Bosses of Their Own: Are Children of Immigrants More Likely than Their Parents to Be Self-Employed?
Self-employment has been regarded as an important pathway for many immigrants to engage in the labour market. However, little is known about self-employment among the children of immigrants. Using the 1981 and 2006 Canadian censuses of population and a generational cohort method of analysis, this paper compares the self-employment rates of immigrant parents and the children of immigrant parents when both were 25 to 44 years of age.

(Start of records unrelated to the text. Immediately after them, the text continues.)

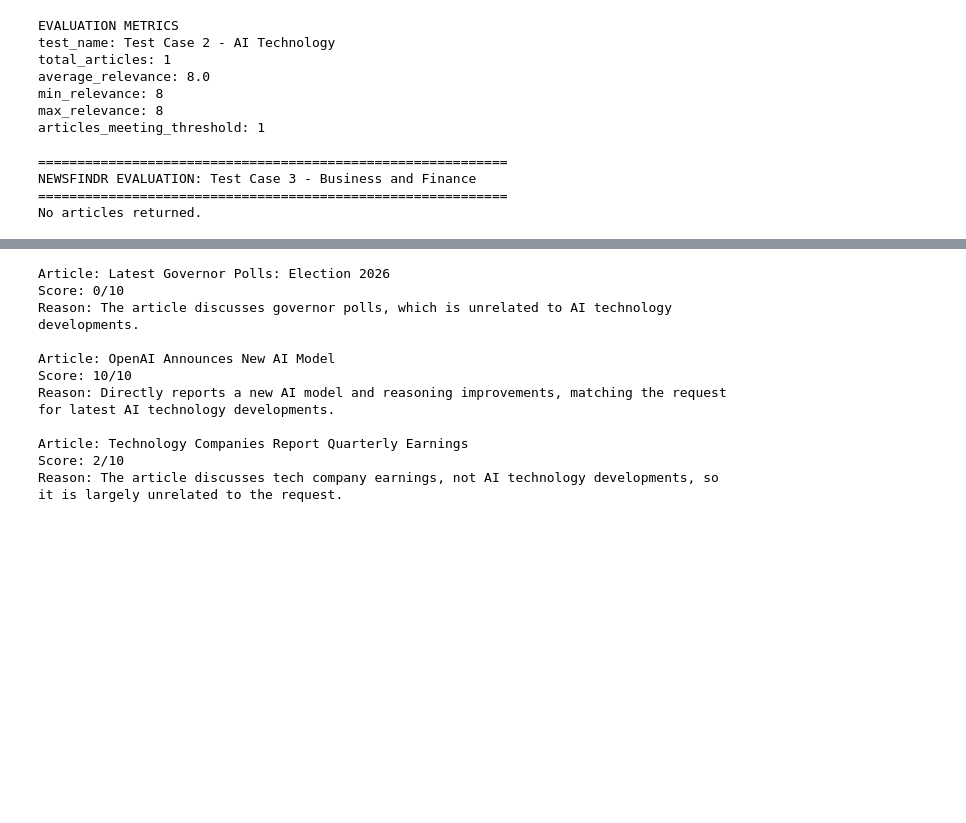
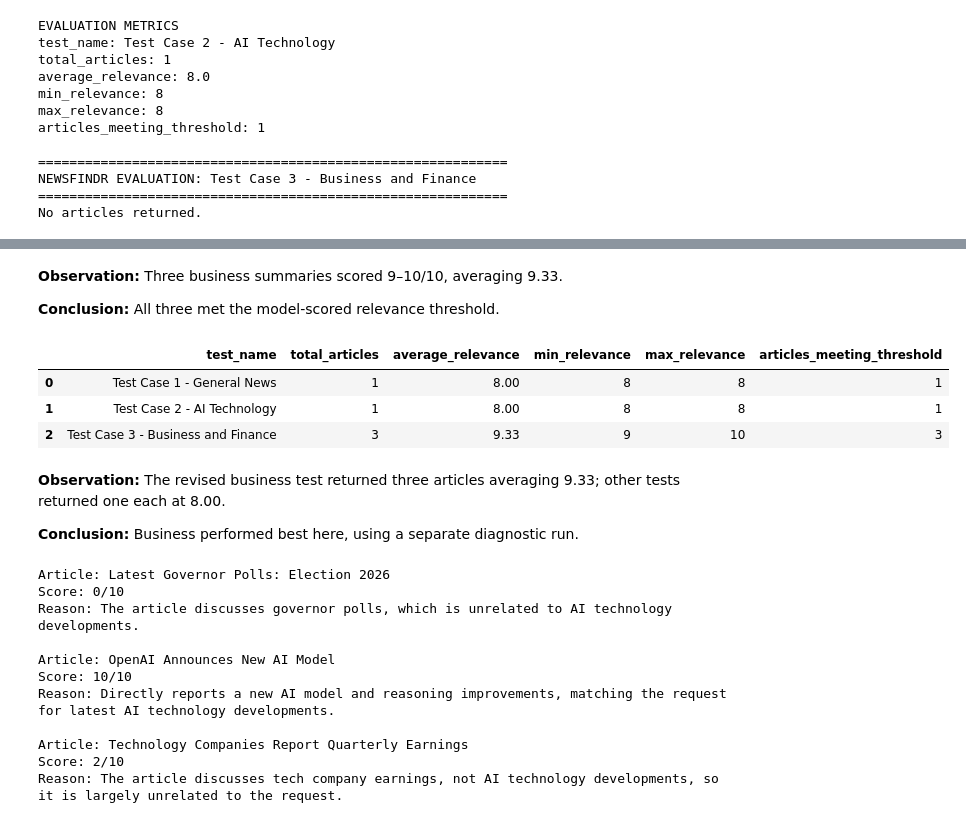
Before and after one commit to timayabi2020/newsfindr, a Jupyter notebook: NewsFindr.ipynb, the cells around one changed output, grey strips where cells are left out. Drawn from its saved outputs; the diff is of its cells as text; code cells hidden in the pictures; blank space fills up the shorter version.

```diff
--- a/NewsFindr.ipynb
+++ b/NewsFindr.ipynb
@@ -1704,0 +1874,28 @@ display(evaluation_results)
+# %%
+
+# Select the three highest-scoring articles
+selected_business_articles = business_articles[:3]
+
+# Generate summaries
+business_results = summarize_news(
+    articles=selected_business_articles,
+    max_articles=3
+)
+
+# Preserve relevance scores
+score_lookup = {
+    article["url"]: article.get("relevance_score")
+    for article in selected_business_articles
+    if article.get("url")
+}
+
+for article in business_results:
+    article["relevance_score"] = score_lookup.get(
+        article.get("url")
+    )
+
+# Evaluate
+business_evaluation = evaluate_newsfindr(
+    results=business_results,
+    test_name="Test Case 3 - Business and Finance"
+)
@@ -1705,3 +1917,31 @@ display(evaluation_results)
+# %% [markdown]
+**Observation:** Three business summaries scored 9–10/10, averaging 9.33.
+
+**Conclusion:** All three met the model-scored relevance threshold.
+# %%
+
+
+
+# Update Test Case 3 metrics
+metrics_3 = business_evaluation
+
+# Rebuild the comparison table
+comparison_df = pd.DataFrame([
+    metrics_1,
+    metrics_2,
+    metrics_3
+])
+
+display(comparison_df)
+# %% [output]
+|  | test_name | total_articles | average_relevance | min_relevance | max_relevance | articles_meeting_threshold |
+| 0 | Test Case 1 - General News | 1 | 8.00 | 8 | 8 | 1 |
+| 1 | Test Case 2 - AI Technology | 1 | 8.00 | 8 | 8 | 1 |
+| 2 | Test Case 3 - Business and Finance | 3 | 9.33 | 9 | 10 | 3 |
+# %% [markdown]
+**Observation:** The revised business test returned three articles averaging 9.33; other tests returned one each at 8.00.
+
+**Conclusion:** Business performed best here, using a separate diagnostic run.
 # %%
 
 from langchain_core.messages import SystemMessage, HumanMessage
```
Also changed, not shown: parts of 45 cells of this notebook.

The focus is on three questions: (1) Are children of immigrants likelier or less likely than immigrant parents to be self-employed?; (2) Are children of immigrants likelier or less likely than children of Canadian-born parents to be self-employed?; (3) Is the generational change in the self-employment rate from immigrant parents to the children of immigrants different from the generational change from Canadian-born parents to their children?
|Date of creation:||16 Apr 2012|

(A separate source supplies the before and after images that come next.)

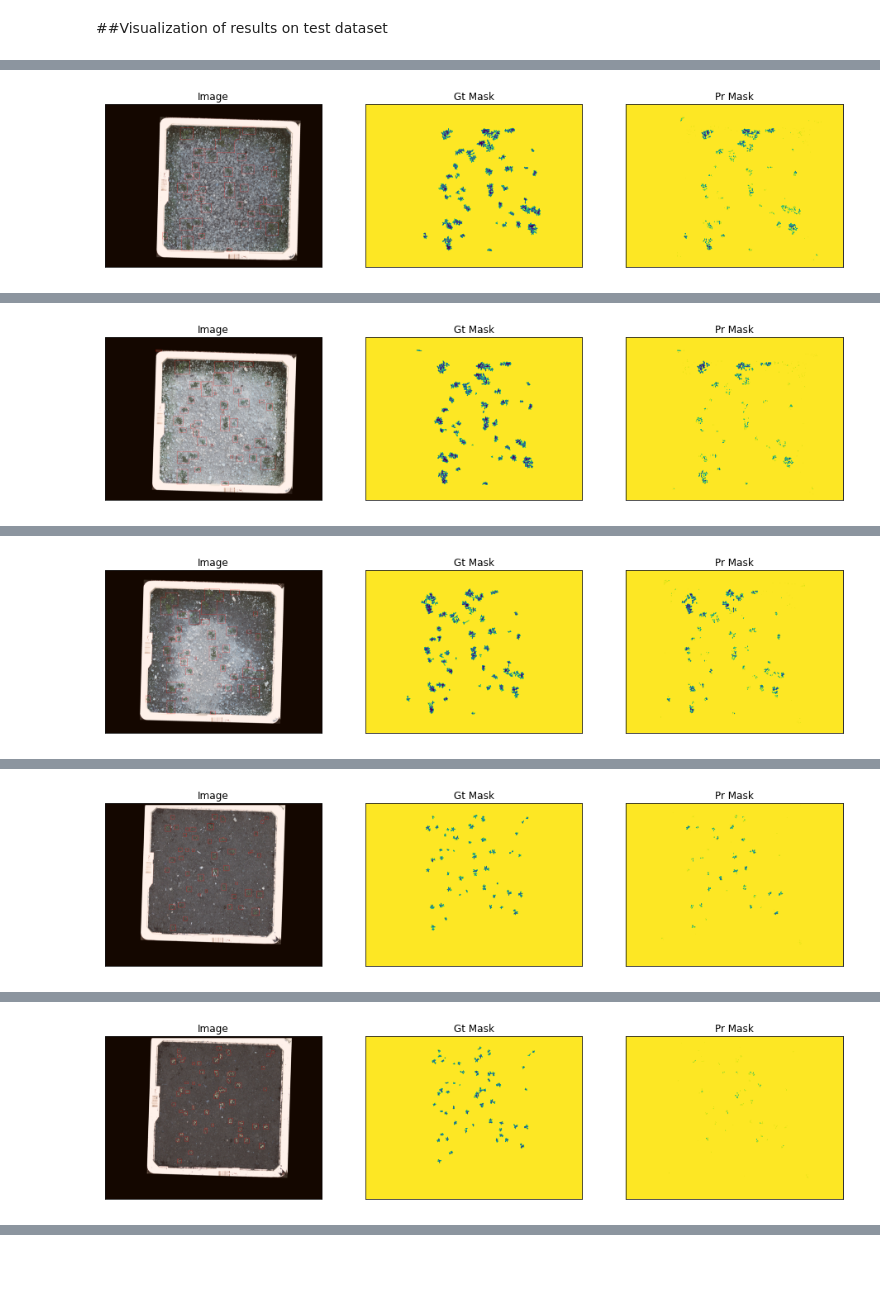
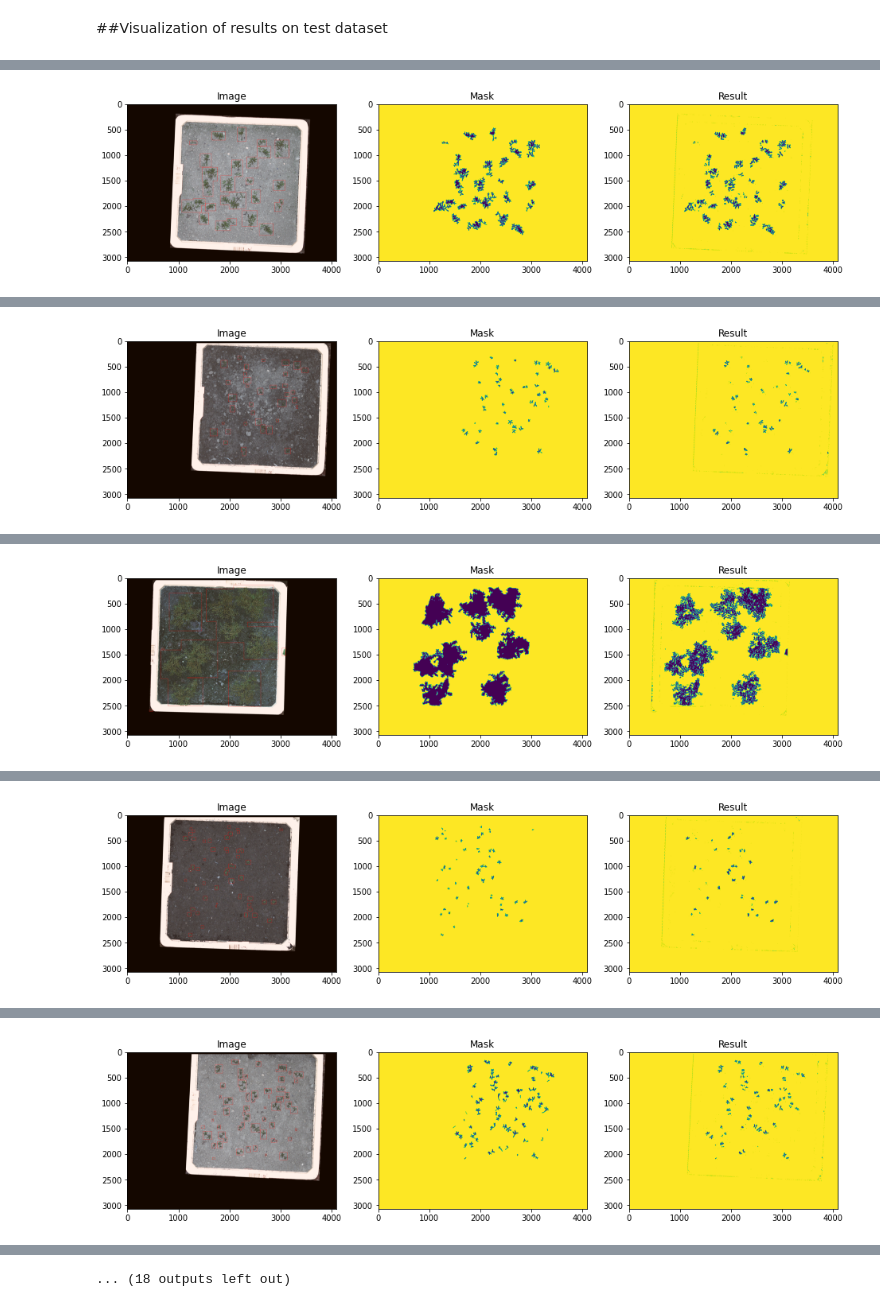
Before and after one commit to BearKS/Robotic-weed-control-system, a Jupyter notebook: Weed_Detection.ipynb, the cells around one changed output, grey strips where cells are left out. Cells and saved outputs as stored; diff of their text form; code cells hidden in the pictures; blank space fills up the shorter version.

Commit message:
Test prediction

```diff
--- a/Weed_Detection.ipynb
+++ b/Weed_Detection.ipynb
@@ -85,8 +85,8 @@ def visualize(**images):
     plt.figure(figsize=(16, 5))
     for i, (name, image) in enumerate(images.items()):
         plt.subplot(1, n, i + 1)
-        plt.xticks([])
-        plt.yticks([])
+        # plt.xticks([])
+        # plt.yticks([])
         plt.title(' '.join(name.split('_')).title())
         plt.imshow(image)
     plt.show()
@@ -116,7 +116,7 @@ class Dataset:
 
     """
 
-    CLASSES = ['plant','sky']
+    CLASSES = ['plant']
 
     def __init__(
             self,
@@ -168,7 +168,7 @@ class Dataset:
         return len(self.ids)
 
 
-class Dataloader(keras.utils.all_utils.Sequence):
+class Dataloader(keras.utils.Sequence):
     """Load data from dataset and form batches
 
     Args:
@@ -236,8 +245,8 @@ def get_training_augmentation():
 
         A.ShiftScaleRotate(scale_limit=0.5, rotate_limit=0, shift_limit=0.1, p=1, border_mode=0),
 
-        A.PadIfNeeded(min_height=320, min_width=320, always_apply=True, border_mode=0),
-        A.RandomCrop(height=320, width=320, always_apply=True),
+        A.PadIfNeeded(min_height=640, min_width=640, always_apply=False, border_mode=0),
+        A.RandomCrop(height=640, width=640, always_apply=True),
 
         A.GaussNoise (p=0.2),
         A.Perspective(p=0.5),
@@ -296,9 +305,12 @@ def get_preprocessing(preprocessing_fn):
     return A.Compose(_transform)
 # %%
 # Lets look at augmented data we have
-dataset = Dataset(x_train_dir, y_train_dir, classes=['plant', 'sky'], augmentation=get_training_augmentation())
+dataset = Dataset(x_train_dir, y_train_dir, classes=['plant'], augmentation=get_training_augmentation())
 
-image, mask = dataset[12] # get some sample
+# image, mask = dataset[12] # get some sample
+for i in range(20):
+  idx = random.randint(0, len(dataset)-1)
+  image, mask = dataset[idx] # get some sample
 visualize(
     image=image,
     plant_mask=mask[..., 0].squeeze(),
@@ -464,0 +502,17 @@ mean f1-score: 0.99224
+# %%
+image = cv2.imread('/content/41374.jpg')
+image = cv2.cvtColor(image, cv2.COLOR_BGR2RGB)
+# image = np.expand_dims(image, axis=0)
+print(image.shape)
+crop = image[0:1472, 0:1088]
+print(crop.shape)
+plt.imshow(image)
+# plt.imshow(crop)
+# cv2.imshow("Cropped", crop)
+crop = np.expand_dims(crop, axis=0)
+result = model.predict(crop).round()
+
+visualize(
+    image=denormalize(crop.squeeze()),
+    result = result[..., 0].squeeze(),
+    )
@@ -466,15 +526,15 @@ mean f1-score: 0.99224
 n = 5
 ids = np.random.choice(np.arange(len(test_dataset)), size=n)
 
-for i in ids:
+for i in range(len(test_dataset)-1):
 
     image, gt_mask = test_dataset[i]
     image = np.expand_dims(image, axis=0)
-    pr_mask = model.predict(image).round()
+    result = model.predict(image).round()
 
     visualize(
         image=denormalize(image.squeeze()),
-        gt_mask=gt_mask[..., 0].squeeze(),
-        pr_mask=pr_mask[..., 0].squeeze(),
+        mask= gt_mask[..., 0].squeeze(),
+        result = result[..., 0].squeeze(),
     )
 # %% [output]
@@ -481 +542 @@ for i in ids:
-[figure, old version]
+[figure, new version]
@@ -482 +544 @@ for i in ids:
-[figure, old version]
+[figure, new version]
@@ -483 +546 @@ for i in ids:
-[figure, old version]
+[figure, new version]
@@ -484 +548 @@ for i in ids:
-[figure, old version]
+[figure, new version]
@@ -485 +550 @@ for i in ids:
-[figure, old version]
+[figure, new version]
@@ -486,3 +553,4 @@ for i in ids:
+... (18 outputs left out)
 # %%
 # copy it there
 !cp best_model.h5 /content/drive/MyDrive
```
Also changed, not shown: parts of 15 cells of this notebook.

|Date of revision:|
|Contact details of provider:|| Postal: |
Web page: http://www.statcan.gc.ca
More information through EDIRC
When requesting a correction, please mention this item's handle: RePEc:stc:stcp3e:2012341e. See general information about how to correct material in RePEc.
For technical questions regarding this item, or to correct its authors, title, abstract, bibliographic or download information, contact: (Mark Brown)
If references are entirely missing, you can add them using this form.